Marine Corps Band:  (excerpt from Warrior Culture of the U.S. Marines, copyright 2001 Marion F. Sturkey) 

   The armies of the ancient Greeks and Romans knew their stuff.  Their military drummers dictated cadence -- and, perhaps confidence -- as their legions marched into combat.  By the 1700s in Europe and America, fifers added "fighting spirit" as they accompanied the military drummers.

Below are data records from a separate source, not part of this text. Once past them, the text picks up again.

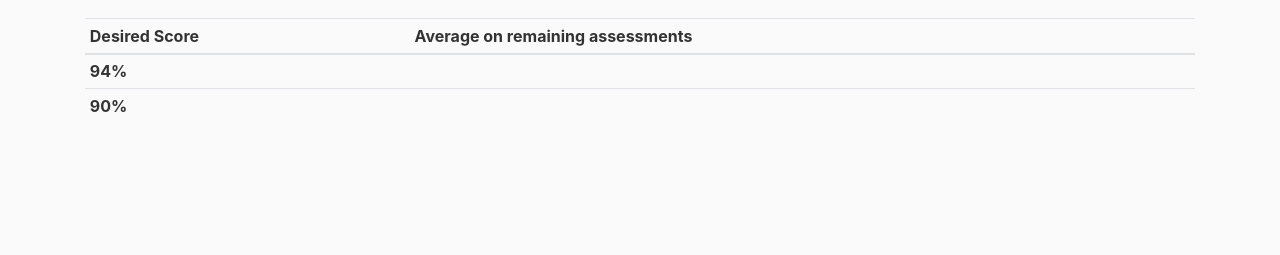
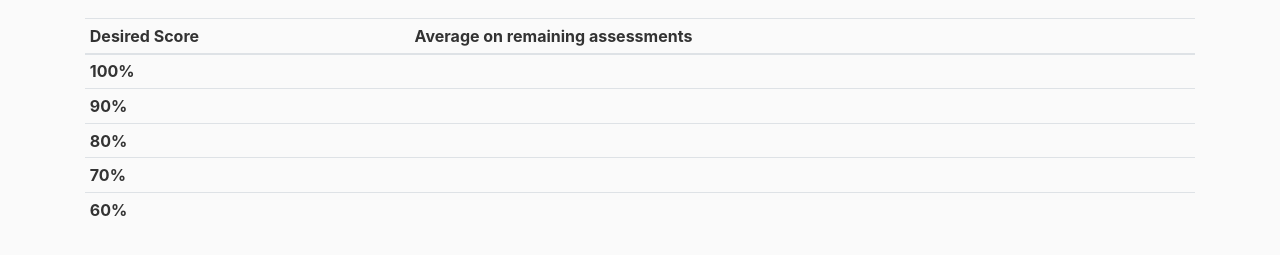
Before and after one commit to jmalmand/final_exam_grade, a Flask app: template app/templates/compute.html in a window 1280 px wide. Shown: the part 102-357 px from the top of the page. Run offline with Flask 2, Linux system fonts and the light colour scheme; the template is opened without the code that fills it, so the values that code supplies are empty; some libraries are stand-ins or nearby versions.

Commit message:
Completed table output

```diff
--- a/app/routes.py
+++ b/app/routes.py
@@ -30,14 +30,25 @@ def index():
         avg = sum(numbers) / numbers_entered
         avg = round(avg, 2)
 
-        for_a = ((94 * 7) - sum(numbers))/ (7 - len(numbers))
+        for_a = ((100 * 7) - sum(numbers))/ (7 - len(numbers))
         for_a = round(for_a, 2)
 
         for_a_minus = ((90 * 7) - sum(numbers)) / (7 - len(numbers))
         for_a_minus = round(for_a_minus, 2)
 
+        for_b = ((80 * 7) - sum(numbers))/ (7 - len(numbers))
+        for_b = round(for_b, 2)
 
-        data = {'avg': avg, 'for_a': for_a, 'for_a_minus': for_a_minus}
+        for_c = ((70 * 7) - sum(numbers))/ (7 - len(numbers))
+        for_c = round(for_c, 2)
+
+        for_d = ((60 * 7) - sum(numbers))/ (7 - len(numbers))
+        for_d = round(for_d, 2)
+
+        data = {'avg': avg, 'for_a': for_a, 'for_a_minus': for_a_minus,
+                'for_b': for_b,
+                'for_c': for_c,
+                'for_d': for_d}
 
 
 
--- a/app/templates/compute.html
+++ b/app/templates/compute.html
@@ -13,13 +13,25 @@
         </thead>
         <tbody>
             <tr>
-                <th scope="row">94%</th>
-                <td>{{ data.for_a }}</th>
+                <th scope="row">100%</th>
+                <td>{{ data.for_a }}</td>
             </tr>
             <tr>
                 <th scope="row">90%</th>
                 <td>{{ data.for_a_minus }}</td>
             </tr>
+            <tr>
+                <th scope="row">80%</th>
+                <td>{{ data.for_b }}</td>
+            </tr>
+            <tr>
+                <th scope="row">70%</th>
+                <td>{{ data.for_c }}</td>
+            </tr>
+            <tr>
+                <th scope="row">60%</th>
+                <td>{{ data.for_d }}</td>
+            </tr>
         </tbody>
     </table>
 </div>
```
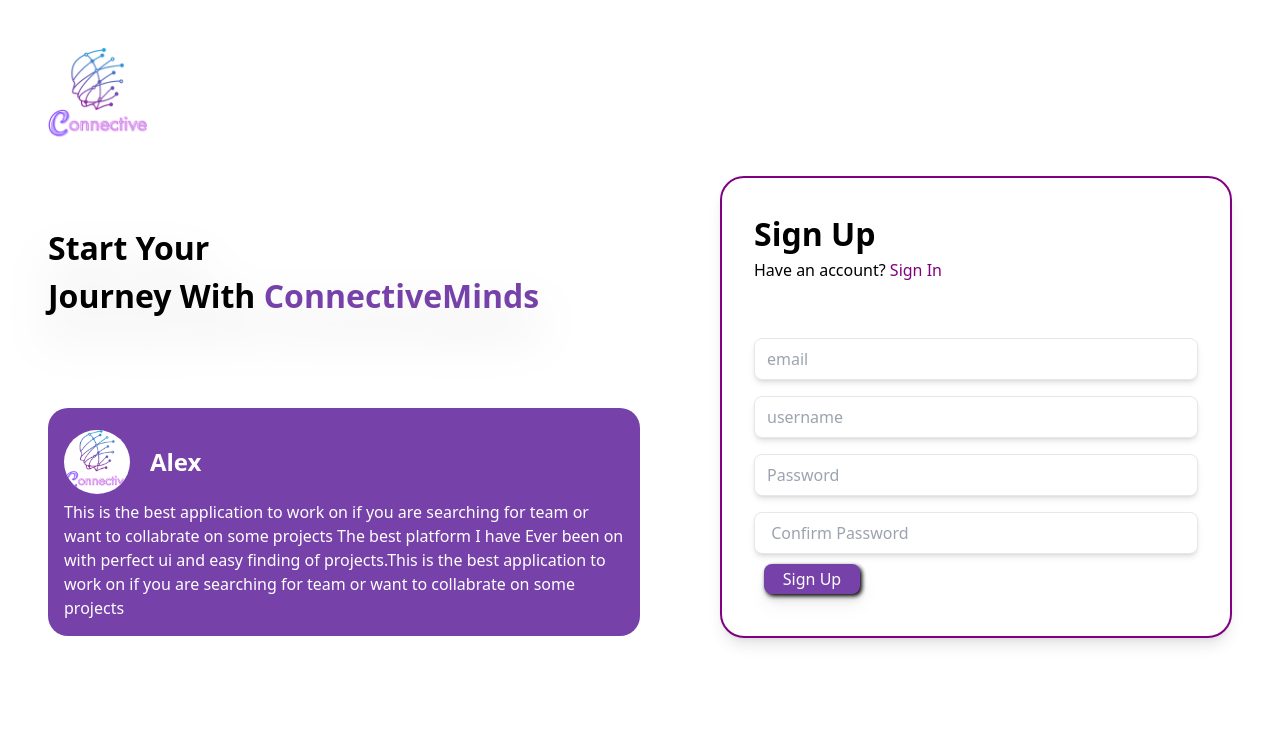
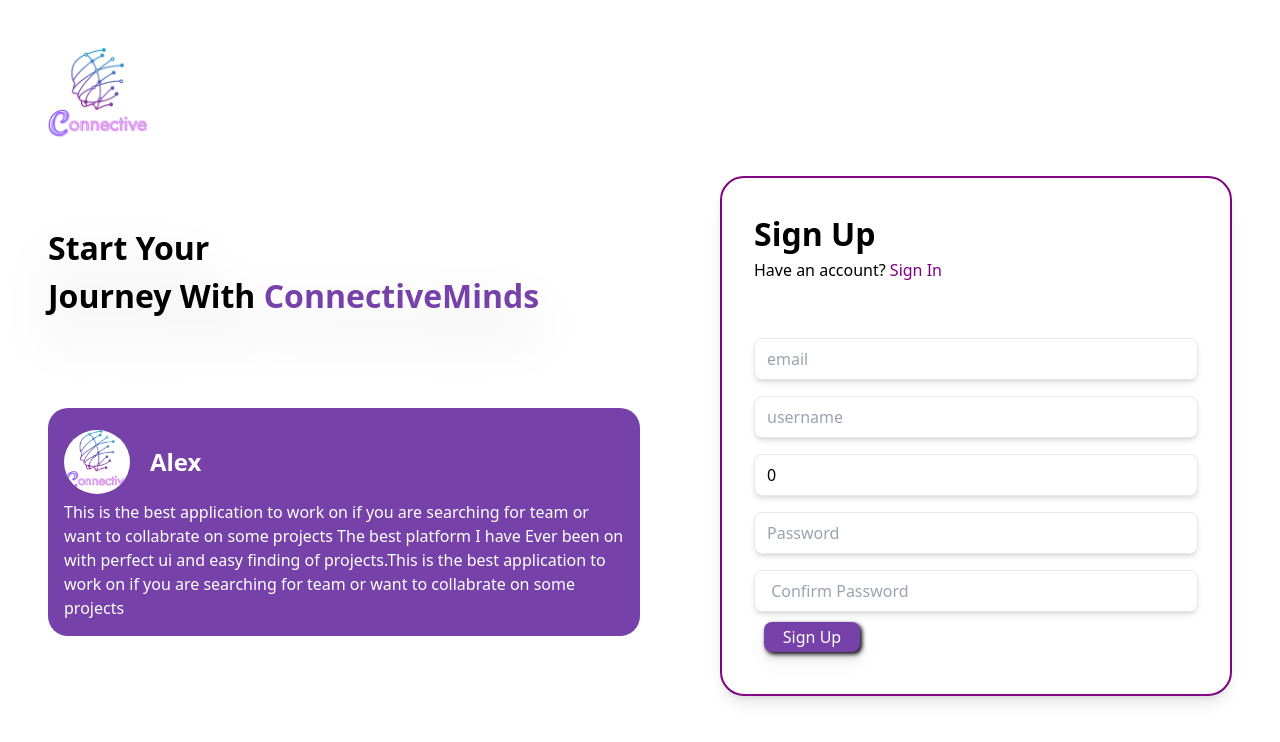
Before and after one commit to ConnectiveMinds/connectiveMind-frontend, a React (Vite) app: page /SignUp in a window 1280 px wide. Shown: the top 742 px of the page. Built offline with nearby package versions, Linux system fonts and the light colour scheme.

Commit message:
SignUp backend integration complete

```diff
--- a/src/features/Auth/components/SignUpForm.tsx
+++ b/src/features/Auth/components/SignUpForm.tsx
@@ -12,7 +12,8 @@ const SignUpForm: React.FC = () => {
      userName: "",
      email: "",
      password: "",
-     confirmPassword:""
+     confirmPassword: "",
+     phoneNo:0
    });
 
   //  const[reset,setVersion]=useState(0)
@@ -22,11 +23,12 @@ const SignUpForm: React.FC = () => {
     userName: "",
     email: "",
     password: "",
-    confirmPassword: ""
+    confirmPassword: "",
+    phoneNo:""
   });
 
 
-  const { userName, email, password } = formData;
+  const { userName, email, password,phoneNo } = formData;
 
 
    const handleChange = (
@@ -42,16 +44,19 @@ const SignUpForm: React.FC = () => {
    const handleSubmit = async (e: React.FormEvent) => {
      e.preventDefault();
       console.log("handleSubmit working")
-     const isSignedUp = true;
+     let isSignedUp = true;
+       console.log(typeof(phoneNo));
 
      try {
        const response = await signUp(
-         userName,email,password
+         userName,email,password,Number(phoneNo)
        );
-       console.log(response);
+
 
      } catch (error: any) {
-       console.error("Error:", error.message);
+
+       console.error("Error:", error);
+       isSignedUp = false;
         }
 
      isSignedUp?navigate("/home"):console.log("signUp failed");
@@ -87,7 +92,7 @@ const SignUpForm: React.FC = () => {
         </a>
       </p>
 
-      <form className="mt-10" >
+      <form className="mt-10">
         <input
           className="w-full mt-4 px-3 py-2 border rounded-lg focus:outline-none focus:ring focus:border-blue-300 shadow-md"
           type="email"
@@ -112,6 +117,20 @@ const SignUpForm: React.FC = () => {
         />
         {errors.userName && (
           <p className="text-[red] text-[0.75rem]">{errors.userName}</p>
+        )}
+
+        <input
+          className="w-full mt-4 px-3 py-2 border rounded-lg focus:outline-none focus:ring focus:border-blue-300 shadow-md"
+          type="number"
+          placeholder="phoneNo"
+          name="phoneNo"
+          required
+          value={formData.phoneNo}
+          onChange={handleChange}
+          onSubmit={handleValidation}
+        />
+        {errors.phoneNo && (
+          <p className="text-[red] text-[0.75rem]">{errors.phoneNo}</p>
         )}
 
         <input
--- a/src/features/Auth/pages/SignUp.tsx
+++ b/src/features/Auth/pages/SignUp.tsx
@@ -1,9 +1,7 @@
-
 import Carousel2 from "../components/carousel2";
 import SignUpForm from "../components/SignUpForm";
 
 export function SignUp() {
-
   return (
     <div className="m-8 p-4">
       <img className=" p-0 h-24" src="../src/Data/Connective 1.png" alt="" />
--- /dev/null
+++ b/src/services/apiServices.tsx
@@ -0,0 +1,50 @@
+/* eslint-disable @typescript-eslint/no-unused-vars */
+import axios from "axios";
+import { Token, host } from "../utils/apiroutes";
+
+export const api = axios.create({ baseURL: `${host}/api` });
+
+// Add a request interceptor
+api.interceptors.request.use(
+  (config) => {
+    const token = Token;
+    // const token = localStorage.getItem("token");
+    if (token) {
+      config.headers.Authorization = `Bearer ${token}`;
+    }
+    return config;
+  },
+  (error) => Promise.reject(error)
+);
+
+// Add a response interceptor
+api.interceptors.response.use(
+  (response) => response,
+  async (error) => {
+    const originalRequest = error.config;
+
+    // If the error status is 401 and there is no originalRequest._retry flag,
+    // it means the token has expired and we need to refresh it
+    if (error.response.status === 401 && !originalRequest._retry) {
+      originalRequest._retry = true;
+
+      try {
+        const refreshToken = localStorage.getItem("refreshToken");
+        const response = await axios.post("/api/refresh-token", {
+          refreshToken,
+        });
+        const { token } = response.data;
+
+        localStorage.setItem("token", token);
+
+        // Retry the original request with the new token
+        originalRequest.headers.Authorization = `Bearer ${token}`;
+        return axios(originalRequest);
+      } catch (error) {
+        // Handle refresh token error or redirect to login
+      }
+    }
+
+    return Promise.reject(error);
+  }
+);
--- a/src/services/signUpPageServices.ts
+++ b/src/services/signUpPageServices.ts
@@ -1,8 +1,10 @@
 import axios from "axios";
 import { AuthToken, userSignUp } from "../utils/apiroutes";
 
-export const signUp = async (name: string, email: string, password: string) => {
+export const signUp = async (name: string, email: string, password: string,phoneNo:number) => {
   try {
+    console.log("hello");
+
     const response = await axios.post(
       userSignUp,
       {
@@ -11,7 +13,7 @@ export const signUp = async (name: string, email: string, password: string) => {
         password: password,
         status: "open",
         gender: "M",
-        phoneNo: 988767676867,
+        phoneNo: phoneNo,
         address:"afnfsnn"
       },
       {
@@ -21,10 +23,14 @@ export const signUp = async (name: string, email: string, password: string) => {
         },
       }
     );
+    console.log("hello2");
+
     console.log(response.data);
 
     return response.data;
   } catch (error: any) {
+    console.log("inside catch");
+
     throw new Error(`Error: ${error.message}`);
   }
 };
--- a/src/services/signUpValidation.ts
+++ b/src/services/signUpValidation.ts
@@ -1,7 +1,8 @@
 function validation(values:any) {
-    const error = {userName:"",email:"",password:"",confirmPassword:""}
+    const error = {userName:"",email:"",password:"",confirmPassword:"",phoneNo:""}
     const emailPattern = /^[a-zA-Z0-9_.+-]+@[a-zA-Z0-9-]+\.[a-zA-Z0-9-.]+$/;
     const passwordPattern = /^(?=.*[a-z])(?=.*[A-Z])(?=.*\d)(?=.*[@$!%*?&])[A-Za-z\d@$!%*?&]{5,}$/;
+    const phoneNoPattern = /^\d{12,}$/;
     console.error("error here");
 
 
@@ -27,6 +28,11 @@ function validation(values:any) {
     if (values.confirmPassword === "" || (values.confirmPassword !== values.password)){
         error.confirmPassword="Passwords didn't match"
     }
+
+      if (!phoneNoPattern.test(values.phoneNo)) {
+        error.phoneNo = "Phone number should be at least 12 digit long";
+      }
+
     console.log(error);
 
     return error;
```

   The U.S. Marine Corps drummers and fifers evolved into the U.S. Marine Corps Band, the oldest musical organization in the United States.  On 11 July 1798 the U.S. President, John Adams, signed a congressional act that formalized the band members as "a drum major, a fife major, and thirty-two drums and fifes."  There was no war at the time, so the band concentrated on its music.  They held their first documented concert in Washington on 21 August 1800.  By December of that year their inventory of instruments had expanded to include two oboes, two clarinets, two French horns, and a bassoon.  During the presidency of Thomas Jefferson, he declared the new Marine Band to be "The President's Own," a term that has survived for two centuries.

   The Marine Band performs at all Presidential Inaugurations and at numerous ceremonial functions of State at the White House and elsewhere.  During the summer months it entertains weekly at the famed Sunset Parade at the Marine Barracks in Washington and on the steps of the Capitol Building.  When on tour the band performs at locations throughout the United States.  John Philip Sousa, the most famous Bandmaster, composed Semper Fidelis, later adopted as the official musical March of the Marine Corps.

   Musicians are currently selected through an audition process similar to that of major symphony orchestras.  Those selected must also pass a physical examination -- it is still the Marine Corps, troops!  But, successful applicants enlist for four years "for duty with the U.S. Marine Band only," and there is no boot camp.  Further, each new band member is immediately appointed to the rank of Staff Sergeant.  What a deal!  Historically, more than 90 percent of Marine Band members serve for 20 years or more.